SG Waste Incineration report published

04 May 2022

A report commissioned last year by the Scottish Government into 'the role of incineration in the waste hierarchy in Scotland',  has just been published.  The report was prepared by Dr Colin Church, CEO at the Institute of Materials, Minerals and Mining (IOM3) and Chair of the Circular Economy Task Force, a business group led by the Green Alliance.  In a foreword to the Review Dr Church writes

I was honoured to be asked in November 2021 to lead the independent review into the role of incineration in the waste hierarchy in Scotland. How we address the challenges of moving from a linear economic model to a low-carbon, more circular economy is a passionate interest of mine, and the role of incineration in that move is one key challenge.

As Scotland seeks to make this move, the prominence of incineration has grown. The ban on landfilling biodegradable municipal waste from 2025 has concentrated many minds, and incineration is rightly a fundamental element of the approach to meet it. At the same time, concerns have been raised about the impacts of incineration on human health and the environment. Modern plants are far from the polluting monstrosities of the past, now being required to meet stringent emissions standards to protect human health and the environment from airborne harm. But burning waste also produces carbon dioxide, a greenhouse gas, so allowing it to be freely emitted in the long term is incompatible with Scotland's desire to reach net zero carbon emissions. There are also concerns as to whether a high level of incineration can act as a constraint on greater waste prevention and recycling.
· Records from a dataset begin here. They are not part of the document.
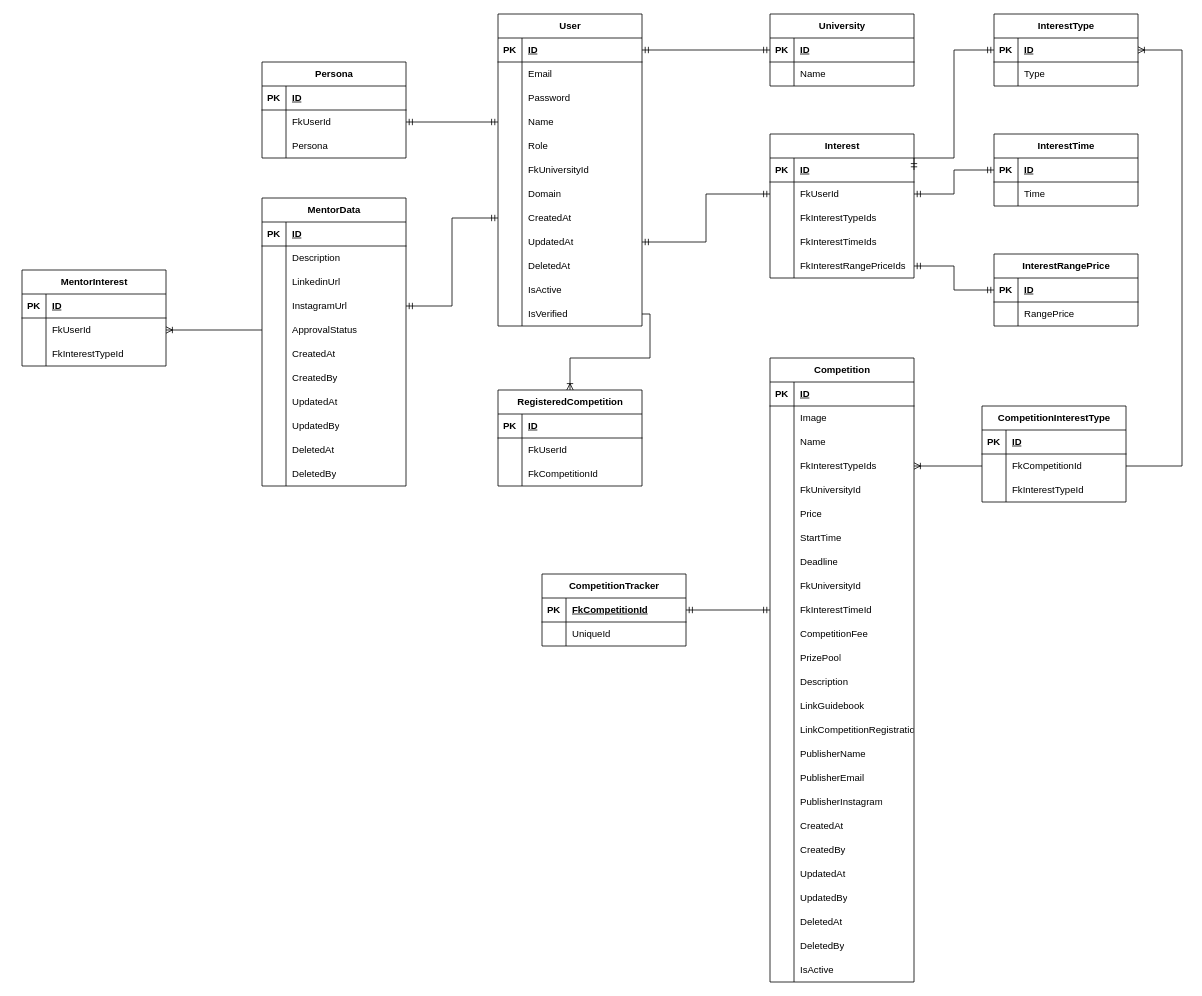
The draw.io diagram compedia.drawio in centwong/Compedia-BE, before the edit. Source tidied: cells renumbered, new cells numbered last; positions are measured from the earlier drawing's top-left corner, leaving out a move shared by most shapes. Both pictures are drawn from the tidied source at 80%, with x=0, y=0 at pixel (22, 14).
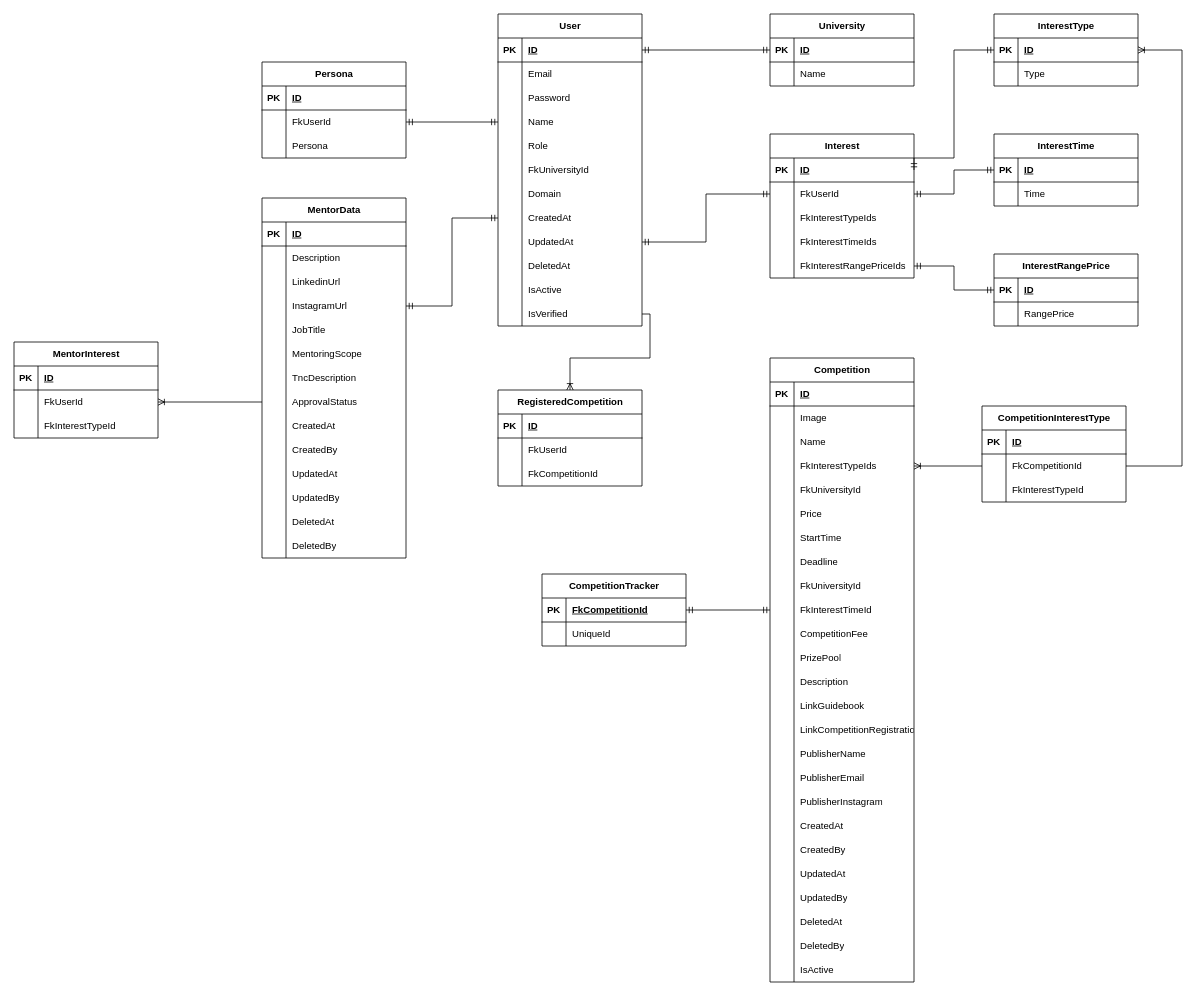
Above is the later version.

The edit, as a diff of the source:
```diff
@@
     <mxCell id="198" value="MentorData" style="shape=table;startSize=30;childLayout=tableLayout;rowLines=0;fontStyle=1;align=center;html=1;" parent="1" vertex="1">
-      <mxGeometry x="300" y="230" width="180" height="360" as="geometry" />
+      <mxGeometry x="300" y="230" width="180" height="450" as="geometry" />
     </mxCell>
@@
+    <mxCell id="252" style="shape=tableRow;horizontal=0;startSize=0;swimlaneHead=0;swimlaneBody=0;fillColor=none;top=0;left=0;right=0;bottom=0;" parent="198" vertex="1">
+      <mxGeometry y="150" width="180" height="30" as="geometry" />
+    </mxCell>
+    <mxCell id="253" style="shape=partialRectangle;fillColor=none;top=0;left=0;bottom=0;right=0;overflow=hidden;whiteSpace=wrap;html=1;" parent="252" vertex="1">
+      <mxGeometry width="30" height="30" as="geometry" />
+    </mxCell>
+    <mxCell id="254" value="JobTitle" style="shape=partialRectangle;fillColor=none;top=0;left=0;bottom=0;right=0;align=left;spacingLeft=6;overflow=hidden;whiteSpace=wrap;html=1;" parent="252" vertex="1">
+      <mxGeometry x="30" width="150" height="30" as="geometry" />
+    </mxCell>
+    <mxCell id="255" style="shape=tableRow;horizontal=0;startSize=0;swimlaneHead=0;swimlaneBody=0;fillColor=none;top=0;left=0;right=0;bottom=0;" parent="198" vertex="1">
+      <mxGeometry y="180" width="180" height="30" as="geometry" />
+    </mxCell>
+    <mxCell id="256" style="shape=partialRectangle;fillColor=none;top=0;left=0;bottom=0;right=0;overflow=hidden;whiteSpace=wrap;html=1;" parent="255" vertex="1">
+      <mxGeometry width="30" height="30" as="geometry" />
+    </mxCell>
+    <mxCell id="257" value="MentoringScope" style="shape=partialRectangle;fillColor=none;top=0;left=0;bottom=0;right=0;align=left;spacingLeft=6;overflow=hidden;whiteSpace=wrap;html=1;" parent="255" vertex="1">
+      <mxGeometry x="30" width="150" height="30" as="geometry" />
+    </mxCell>
+    <mxCell id="258" style="shape=tableRow;horizontal=0;startSize=0;swimlaneHead=0;swimlaneBody=0;fillColor=none;top=0;left=0;right=0;bottom=0;" parent="198" vertex="1">
+      <mxGeometry y="210" width="180" height="30" as="geometry" />
+    </mxCell>
+    <mxCell id="259" style="shape=partialRectangle;fillColor=none;top=0;left=0;bottom=0;right=0;overflow=hidden;whiteSpace=wrap;html=1;" parent="258" vertex="1">
+      <mxGeometry width="30" height="30" as="geometry" />
+    </mxCell>
+    <mxCell id="260" value="TncDescription" style="shape=partialRectangle;fillColor=none;top=0;left=0;bottom=0;right=0;align=left;spacingLeft=6;overflow=hidden;whiteSpace=wrap;html=1;" parent="258" vertex="1">
+      <mxGeometry x="30" width="150" height="30" as="geometry" />
+    </mxCell>
     <mxCell id="211" style="shape=tableRow;horizontal=0;startSize=0;swimlaneHead=0;swimlaneBody=0;fillColor=none;points=[[0,0.5],[1,0.5]];portConstraint=eastwest;top=0;left=0;right=0;bottom=0;" parent="198" vertex="1">
-      <mxGeometry y="150" width="180" height="30" as="geometry" />
+      <mxGeometry y="240" width="180" height="30" as="geometry" />
     </mxCell>
@@
     <mxCell id="214" style="shape=tableRow;horizontal=0;startSize=0;swimlaneHead=0;swimlaneBody=0;fillColor=none;top=0;left=0;right=0;bottom=0;" parent="198" vertex="1">
-      <mxGeometry y="180" width="180" height="30" as="geometry" />
+      <mxGeometry y="270" width="180" height="30" as="geometry" />
     </mxCell>
@@
     <mxCell id="217" style="shape=tableRow;horizontal=0;startSize=0;swimlaneHead=0;swimlaneBody=0;fillColor=none;top=0;left=0;right=0;bottom=0;" parent="198" vertex="1">
-      <mxGeometry y="210" width="180" height="30" as="geometry" />
+      <mxGeometry y="300" width="180" height="30" as="geometry" />
     </mxCell>
@@
     <mxCell id="220" style="shape=tableRow;horizontal=0;startSize=0;swimlaneHead=0;swimlaneBody=0;fillColor=none;top=0;left=0;right=0;bottom=0;" parent="198" vertex="1">
-      <mxGeometry y="240" width="180" height="30" as="geometry" />
+      <mxGeometry y="330" width="180" height="30" as="geometry" />
     </mxCell>
@@
     <mxCell id="223" style="shape=tableRow;horizontal=0;startSize=0;swimlaneHead=0;swimlaneBody=0;fillColor=none;top=0;left=0;right=0;bottom=0;" parent="198" vertex="1">
-      <mxGeometry y="270" width="180" height="30" as="geometry" />
+      <mxGeometry y="360" width="180" height="30" as="geometry" />
     </mxCell>
@@
     <mxCell id="226" style="shape=tableRow;horizontal=0;startSize=0;swimlaneHead=0;swimlaneBody=0;fillColor=none;top=0;left=0;right=0;bottom=0;" parent="198" vertex="1">
-      <mxGeometry y="300" width="180" height="30" as="geometry" />
+      <mxGeometry y="390" width="180" height="30" as="geometry" />
     </mxCell>
@@
     <mxCell id="229" style="shape=tableRow;horizontal=0;startSize=0;swimlaneHead=0;swimlaneBody=0;fillColor=none;top=0;left=0;right=0;bottom=0;" parent="198" vertex="1">
-      <mxGeometry y="330" width="180" height="30" as="geometry" />
+      <mxGeometry y="420" width="180" height="30" as="geometry" />
     </mxCell>
@@
     <mxCell id="233" value="MentorInterest" style="shape=table;startSize=30;childLayout=tableLayout;rowLines=0;fontStyle=1;align=center;html=1;" parent="1" vertex="1">
-      <mxGeometry y="320" width="180" height="120" as="geometry" />
+      <mxGeometry x="-10" y="410" width="180" height="120" as="geometry" />
     </mxCell>
```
Read more on the Review Report at 

Environment / Recycling and waste / Incinerating waste

and on local concerns and wider attitudes to incineration at

Energy / Energy from waste / Incineration


We are part of the rapidly expanding worldwide Transition Towns movement. The Black Isle is a peninsula of about 100 sq miles ENE of Inverness in Scotland, UK.